Tag Archives: bones
A Lot of Men That Year, a novel fragment
I was going through a lot of men that year. All men seemed like works of art to me, like sculpture. With body hair, without ‑‑ the buttocks, the thighs, the chests. They were all quite lovely to look at. Their emotional content was something else completely. They seemed cruel, without love ‑‑ not that it mattered that much to me; I kept myself armored against hurt pretty well. It was all casual dalliance, a form of gymnastic exercise, no permanence intended. That was how I was protected.
Francisco was the handsomest man I’d ever dared let myself be attracted to. We were cast in the same play, that’s how it started. His friend, Vincent, was also quite handsome, though not my type ‑‑ blonde, blue‑eyed.
During this same time, my father and I were trying to get to know each other, 20 years too late. He wanted instant fatherhood: I was just confused by it all.
His VW van ‑‑ his hippie ways. He thought I was so conservative. When he told me he was attracted to me physically, sexually, I was only half‑shocked, because I suppose I had felt it too. I almost wished he would act on it, just to see what it felt like. It wasn’t like I really saw him as a father figure.
Meanwhile, I slept with every guy who interested me, except the ones who had love in their eyes. Lust, intellectual curiosity, and admiration for my body ‑‑ these were all OK. But love? It gave me the willies. Long‑term commitments were the last thing on my mind.

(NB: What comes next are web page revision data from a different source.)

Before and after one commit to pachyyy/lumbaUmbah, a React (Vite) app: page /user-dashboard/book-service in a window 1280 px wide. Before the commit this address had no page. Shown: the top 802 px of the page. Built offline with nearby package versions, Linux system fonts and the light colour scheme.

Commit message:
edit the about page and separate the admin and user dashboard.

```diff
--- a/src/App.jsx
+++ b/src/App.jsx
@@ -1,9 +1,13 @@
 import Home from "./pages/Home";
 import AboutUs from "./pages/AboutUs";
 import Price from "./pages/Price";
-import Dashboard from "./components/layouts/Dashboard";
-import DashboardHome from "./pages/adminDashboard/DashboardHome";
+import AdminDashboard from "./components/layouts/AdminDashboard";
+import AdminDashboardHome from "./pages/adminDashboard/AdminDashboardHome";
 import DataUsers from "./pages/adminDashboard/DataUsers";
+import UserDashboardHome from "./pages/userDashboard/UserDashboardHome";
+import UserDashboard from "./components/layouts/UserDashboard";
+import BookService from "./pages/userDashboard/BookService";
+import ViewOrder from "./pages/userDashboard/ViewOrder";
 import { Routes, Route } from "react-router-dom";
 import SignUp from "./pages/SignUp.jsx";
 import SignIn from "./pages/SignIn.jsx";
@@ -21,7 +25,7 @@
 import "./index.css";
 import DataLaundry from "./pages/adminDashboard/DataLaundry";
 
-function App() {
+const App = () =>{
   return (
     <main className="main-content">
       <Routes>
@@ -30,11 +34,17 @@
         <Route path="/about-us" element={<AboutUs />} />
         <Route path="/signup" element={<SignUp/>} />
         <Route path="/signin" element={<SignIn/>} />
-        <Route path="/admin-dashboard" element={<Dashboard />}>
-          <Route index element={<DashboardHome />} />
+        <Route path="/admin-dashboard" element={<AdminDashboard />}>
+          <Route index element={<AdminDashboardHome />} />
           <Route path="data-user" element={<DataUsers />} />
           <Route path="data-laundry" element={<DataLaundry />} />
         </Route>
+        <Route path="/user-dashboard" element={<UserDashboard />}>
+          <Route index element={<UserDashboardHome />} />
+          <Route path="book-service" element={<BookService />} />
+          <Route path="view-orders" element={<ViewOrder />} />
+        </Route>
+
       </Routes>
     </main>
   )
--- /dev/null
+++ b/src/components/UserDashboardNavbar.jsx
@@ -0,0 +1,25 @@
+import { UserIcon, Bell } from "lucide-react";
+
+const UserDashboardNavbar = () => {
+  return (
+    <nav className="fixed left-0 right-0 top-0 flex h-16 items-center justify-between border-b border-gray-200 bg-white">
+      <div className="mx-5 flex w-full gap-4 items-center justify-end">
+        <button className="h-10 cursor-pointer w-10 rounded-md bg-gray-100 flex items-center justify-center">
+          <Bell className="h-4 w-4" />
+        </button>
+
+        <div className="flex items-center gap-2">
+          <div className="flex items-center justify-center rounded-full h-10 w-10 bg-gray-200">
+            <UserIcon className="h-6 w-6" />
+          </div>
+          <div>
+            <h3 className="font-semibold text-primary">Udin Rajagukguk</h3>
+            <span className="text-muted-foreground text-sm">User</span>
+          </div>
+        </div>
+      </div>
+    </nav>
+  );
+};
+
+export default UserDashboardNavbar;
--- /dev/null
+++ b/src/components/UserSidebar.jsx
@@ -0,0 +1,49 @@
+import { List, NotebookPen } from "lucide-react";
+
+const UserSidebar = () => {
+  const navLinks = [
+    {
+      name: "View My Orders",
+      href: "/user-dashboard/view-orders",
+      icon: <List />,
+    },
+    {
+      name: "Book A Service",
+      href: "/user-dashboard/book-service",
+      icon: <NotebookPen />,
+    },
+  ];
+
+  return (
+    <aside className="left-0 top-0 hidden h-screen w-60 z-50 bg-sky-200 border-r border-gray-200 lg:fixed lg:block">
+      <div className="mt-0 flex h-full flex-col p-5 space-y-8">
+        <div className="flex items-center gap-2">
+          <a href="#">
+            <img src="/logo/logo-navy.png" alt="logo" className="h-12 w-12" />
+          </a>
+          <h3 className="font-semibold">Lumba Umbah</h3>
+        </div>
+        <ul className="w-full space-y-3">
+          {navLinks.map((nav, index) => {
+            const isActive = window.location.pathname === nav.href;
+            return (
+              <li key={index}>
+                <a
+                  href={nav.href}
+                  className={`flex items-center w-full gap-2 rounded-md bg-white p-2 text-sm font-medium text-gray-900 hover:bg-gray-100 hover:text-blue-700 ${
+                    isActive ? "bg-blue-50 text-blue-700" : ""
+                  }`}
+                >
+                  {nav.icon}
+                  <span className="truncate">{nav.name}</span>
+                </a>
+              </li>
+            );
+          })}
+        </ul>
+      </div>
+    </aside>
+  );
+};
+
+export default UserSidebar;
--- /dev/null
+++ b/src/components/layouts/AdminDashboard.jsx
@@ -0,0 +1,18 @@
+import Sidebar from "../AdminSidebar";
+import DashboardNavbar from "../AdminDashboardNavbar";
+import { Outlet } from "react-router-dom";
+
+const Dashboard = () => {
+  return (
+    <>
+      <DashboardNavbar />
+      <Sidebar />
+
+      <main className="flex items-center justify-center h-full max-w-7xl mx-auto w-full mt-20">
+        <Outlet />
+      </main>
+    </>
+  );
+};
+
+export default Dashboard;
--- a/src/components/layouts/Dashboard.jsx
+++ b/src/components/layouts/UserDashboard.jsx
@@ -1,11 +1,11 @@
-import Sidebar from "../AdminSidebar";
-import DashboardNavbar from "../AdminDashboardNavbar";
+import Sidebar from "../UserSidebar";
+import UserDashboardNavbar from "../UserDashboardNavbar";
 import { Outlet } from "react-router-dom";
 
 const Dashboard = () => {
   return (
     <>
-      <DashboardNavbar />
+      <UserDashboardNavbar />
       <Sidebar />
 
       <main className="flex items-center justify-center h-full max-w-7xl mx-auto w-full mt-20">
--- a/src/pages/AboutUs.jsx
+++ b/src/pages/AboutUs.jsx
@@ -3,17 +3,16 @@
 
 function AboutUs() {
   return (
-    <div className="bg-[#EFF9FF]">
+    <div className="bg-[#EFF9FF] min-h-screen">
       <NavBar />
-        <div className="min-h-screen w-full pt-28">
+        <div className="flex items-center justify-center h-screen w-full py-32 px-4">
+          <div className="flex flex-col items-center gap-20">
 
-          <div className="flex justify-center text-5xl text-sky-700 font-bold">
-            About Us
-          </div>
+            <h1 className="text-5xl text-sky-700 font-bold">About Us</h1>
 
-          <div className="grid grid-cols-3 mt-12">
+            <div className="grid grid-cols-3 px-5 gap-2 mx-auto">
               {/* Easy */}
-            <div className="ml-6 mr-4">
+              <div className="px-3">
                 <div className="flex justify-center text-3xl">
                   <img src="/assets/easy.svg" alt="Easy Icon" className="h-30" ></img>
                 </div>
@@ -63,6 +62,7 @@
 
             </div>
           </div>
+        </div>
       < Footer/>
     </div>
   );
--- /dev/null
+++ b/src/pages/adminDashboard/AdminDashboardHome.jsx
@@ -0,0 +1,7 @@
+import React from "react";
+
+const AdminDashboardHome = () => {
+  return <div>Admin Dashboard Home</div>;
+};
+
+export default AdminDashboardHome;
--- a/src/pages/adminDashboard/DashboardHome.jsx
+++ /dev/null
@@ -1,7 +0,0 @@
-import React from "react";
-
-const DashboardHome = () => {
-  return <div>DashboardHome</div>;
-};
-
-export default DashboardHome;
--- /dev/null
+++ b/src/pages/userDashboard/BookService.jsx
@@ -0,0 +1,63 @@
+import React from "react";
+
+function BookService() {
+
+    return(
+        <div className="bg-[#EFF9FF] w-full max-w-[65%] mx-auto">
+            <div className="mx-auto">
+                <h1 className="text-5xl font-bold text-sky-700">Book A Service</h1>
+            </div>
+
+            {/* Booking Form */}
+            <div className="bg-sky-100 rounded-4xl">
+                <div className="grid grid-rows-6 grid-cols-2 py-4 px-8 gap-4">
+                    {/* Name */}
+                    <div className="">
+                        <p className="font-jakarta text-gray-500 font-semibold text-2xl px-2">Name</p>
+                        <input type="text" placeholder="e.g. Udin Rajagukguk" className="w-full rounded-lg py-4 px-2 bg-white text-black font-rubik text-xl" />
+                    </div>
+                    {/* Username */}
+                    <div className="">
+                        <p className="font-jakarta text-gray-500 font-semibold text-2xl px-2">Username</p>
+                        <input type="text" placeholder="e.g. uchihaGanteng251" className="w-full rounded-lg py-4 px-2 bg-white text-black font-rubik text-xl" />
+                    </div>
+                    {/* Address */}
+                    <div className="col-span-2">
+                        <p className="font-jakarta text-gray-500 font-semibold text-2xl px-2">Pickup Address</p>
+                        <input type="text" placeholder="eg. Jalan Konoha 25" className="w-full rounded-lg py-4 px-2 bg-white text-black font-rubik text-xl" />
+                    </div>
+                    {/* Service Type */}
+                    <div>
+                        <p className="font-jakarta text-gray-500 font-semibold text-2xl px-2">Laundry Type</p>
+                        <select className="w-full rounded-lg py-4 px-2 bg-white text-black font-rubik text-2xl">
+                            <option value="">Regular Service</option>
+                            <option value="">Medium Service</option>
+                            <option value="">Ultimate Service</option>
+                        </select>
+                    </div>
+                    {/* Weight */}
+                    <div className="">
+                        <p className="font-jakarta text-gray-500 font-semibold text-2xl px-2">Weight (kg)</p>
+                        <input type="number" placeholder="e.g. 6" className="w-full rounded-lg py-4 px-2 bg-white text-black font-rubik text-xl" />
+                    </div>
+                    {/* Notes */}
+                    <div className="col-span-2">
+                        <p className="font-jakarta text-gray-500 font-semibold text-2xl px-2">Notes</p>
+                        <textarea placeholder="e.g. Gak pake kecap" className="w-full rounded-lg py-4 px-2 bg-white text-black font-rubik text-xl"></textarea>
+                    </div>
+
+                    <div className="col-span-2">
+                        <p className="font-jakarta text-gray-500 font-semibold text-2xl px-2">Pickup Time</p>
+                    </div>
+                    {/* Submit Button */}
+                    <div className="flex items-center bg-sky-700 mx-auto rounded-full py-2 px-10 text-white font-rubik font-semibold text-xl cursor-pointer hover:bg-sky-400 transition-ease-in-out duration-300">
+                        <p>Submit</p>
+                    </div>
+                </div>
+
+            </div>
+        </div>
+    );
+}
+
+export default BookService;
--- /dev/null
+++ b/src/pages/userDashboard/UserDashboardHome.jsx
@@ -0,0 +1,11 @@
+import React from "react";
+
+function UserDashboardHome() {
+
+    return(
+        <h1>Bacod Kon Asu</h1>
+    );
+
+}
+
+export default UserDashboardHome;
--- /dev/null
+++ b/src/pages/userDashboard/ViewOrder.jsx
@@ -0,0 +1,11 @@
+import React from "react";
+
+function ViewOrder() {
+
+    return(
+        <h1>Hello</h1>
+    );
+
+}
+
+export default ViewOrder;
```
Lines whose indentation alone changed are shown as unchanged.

My father was living in his van ‑‑ I didn’t want to see him all that much, and that hurt his feelings. I don’t know what, exactly, was going through my mind. Attraction and repulsion, like magnetic phenomena.
Then there was the boy who punched the wall and broke his hand. The short boy, musclebound. He had sort of, kind of, almost-but-not-quite fallen in love with me. He wanted to sleep with me, but I refused him. He didn’t understand why. I was sleeping with everybody else. I sensed that a sleeping relationship with him would get too messy. He would be jealous, passionate, moody, and neurotic. I only wanted men who were vaguely indifferent?
I loved my film as literature class teacher from afar. He was balding, blonde, and wore thick glasses. I mean Coke-bottle thick. I wanted everybody to make passes at me. I was almost offended if they showed no overt interest in taking my clothes off. My only excuse? I was nineteen years old.
(originally published in the Absinthe Literary Review)
Centuries after I die,
my skeleton will be dug up and
displayed in a museum,
the most beautiful bones
in the world — how their perfect
forms will inspire the sensitive,
the artistic, the overwrought —
though while I lived
you couldn’t tell from outside
how much beauty lay within.
My bones will be stored
in reliquaries made of silver, gold
and rock crystal, starburst shaped,
laid carefully inside glass cases
on gray velvet. I will be placed
next to a 16th-century illuminated
treatise on falconry,
down the hall from a pearwood gittern,
once stroked by Elizabeth the First.
Only the devout, the reverent,
will be allowed to dust me.
Young girls and boys
will be driven mad by my perfection.